We’re all still in shock about Bray Wyatt’s release, so that headline is probably too soon and cuts way too deep for some reading this. Trust, I’m not here to rub salt in any wounds you may have or point and laugh.
In fact, it’s just the opposite.
Windham Rotunda is a very talented cat who often made chicken salad out of the other stuff. Mickie James’ tweet says it all regarding his creativity, vision, and gifts as a professional wrestler. That same tweet paints a clear picture of the natural conflict between Windham and WWE. As the Max Cady-inspired flavor or the Fiend, Wyatt was always a tad complex by WWE’s standards.
Rotunda reached his peak in WWE because his characters are too complex for a company that paints almost exclusively in black and white.
As said in this space before, the Attitude Era is an anomaly. WWE loves its simplicity. Its heroes and almost superheroes are often pretty boring because of it, but that’s the style. Simple is easy to sell for a company that often finds itself doing all it can to go beyond the mat. More importantly, Vince McMahon understands easy.
Conspiracy theorist Sami Zayn doesn’t take much grey matter to process. The same goes for a conceited Carmela, Hollywood-wannabe Miz, or the arrogant Queen in Charlotte Flair. Even Roman Reigns, who gets the most compelling and complex stories of late, lives within the easily understood construct of a mob boss. More importantly, despite the every-so-often missionary style musings, these villains rarely do anything that makes the crowd cheer for them.
And then there’s Bray Wyatt.
Everything about Bray’s presentation, in any incarnation, is worth cheering. The music, the walk to the ring, even the outfits. The man did more for rocking chairs than a generation of grandmothers could ever dream of doing. That, plus the specific move set and dope mic skills made him easy to root for. That’s why moments like the one below this sentence happened.

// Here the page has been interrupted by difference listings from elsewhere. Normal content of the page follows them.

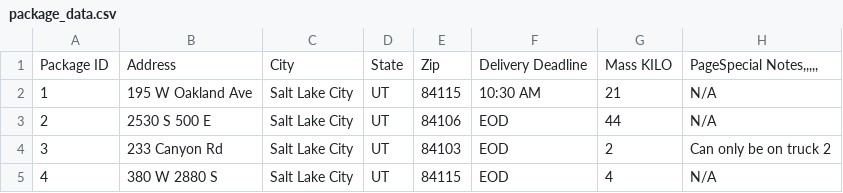
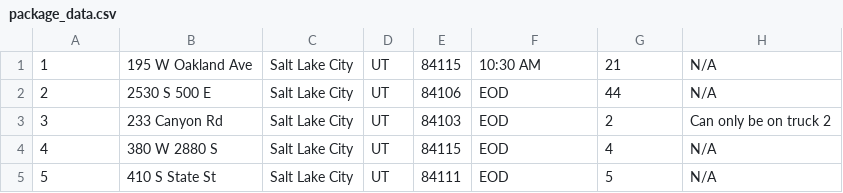
Before and after one commit to Folrig/TSP_Trucks, a CSV file: package_data.csv, drawn as a sheet; only a part is shown; the shorter side is filled out with more unchanged rows; the diff names each change by its address in the sheet, - before the commit and + after, or states it on an @@ line.

```diff
--- a/package_data.csv
+++ b/package_data.csv
-row 1: Package ID | Address | City | State | Zip | Delivery Deadline | Mass KILO | PageSpecial Notes,,,,,
```
Also changed, not shown: 8 other files.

Even with faint comparisons to Mankind or the Undertaker, there was no one quite like Bray Wyatt in the history of WWE. On the one hand, he’s a cult leader with a semi-supernatural connection who dresses and talks like he’s straight out of the Bayou. On the other hand, he’s a funhouse version of Mr. Rogers suffering from a demonic bout of split personality disorder as the Fiend lurks beneath the surface. Bray Wyatt was the most cinematic character WWE had, complete with horror movie iconography. One would think a company that claims its only competition is Hollywood and sleep would hold on to Rotunda for those reasons alone. And yet, here we are.
This isn’t about winning or losing either, as Wyatt was always going to lose matches. He’s the bad guy, and in WWE, that’s what most bad guys do. Despite the fact fans always responded to him, and he moved product like his last name was Barksdale, it was never in the cards for him to triumph over everyone. And therein lies the problem.
We rarely, if ever, get a heel so dynamic that it’s disappointing when he loses. Wyatt was too off-kilter for WWE. Even when he laughed manically or twirled his mustache, he took a meta-approach.
Bray Wyatt was the wrestling villain who knew all the wrestling villain tropes, which isn’t normal for WWE heels. They’re always the punchlines to bad jokes and often look stupid in one way or another. The Fiend or the head of the Wyatt Family always felt disconnected from the company’s larger narrative, so the typical WWE Universe tricks had no effect on a guy living in his own reality. Wyatt wasn’t a “cool heel,” but he was above WWE’s soap opera elements and overcomplicated the plot. As I said, Vince understands simple but has a hard time with incongruent.
Legend has it Mankind’s interview with Jim Ross unlocked that character for Vinnie Mac. That multi-part segment gave birth to Mankind’s feud with the Undertaker, and you know how his story goes from there. But WWE of 2021 isn’t WWF of 1997. And unfortunately for Bray, there was no similar wrestler for him to beef with like Mankind had the Phenom and vice versa. Mankind and Taker were natural fits for each other and lived on the same plane of existence. Bray was always an island to himself. The bigger and more polished WWE got, the smaller his piece of land became.
Sure, he occasionally drank from the keg of glory, but this was always the only possible ending for this chapter of his career. WWE never understood him despite the bags invested in his development and commas in his bank account. Some break-ups are for the best and this is a case where both parties involved need to cut it off, sulk their sorrows in a pint of ice cream, and listen to “Grapevyne” by Brownstone.
Windham Rotunda was and still is ahead of the game. The first company that catches up to him, even if it’s a little bit, will be all the better for it.
And so will we.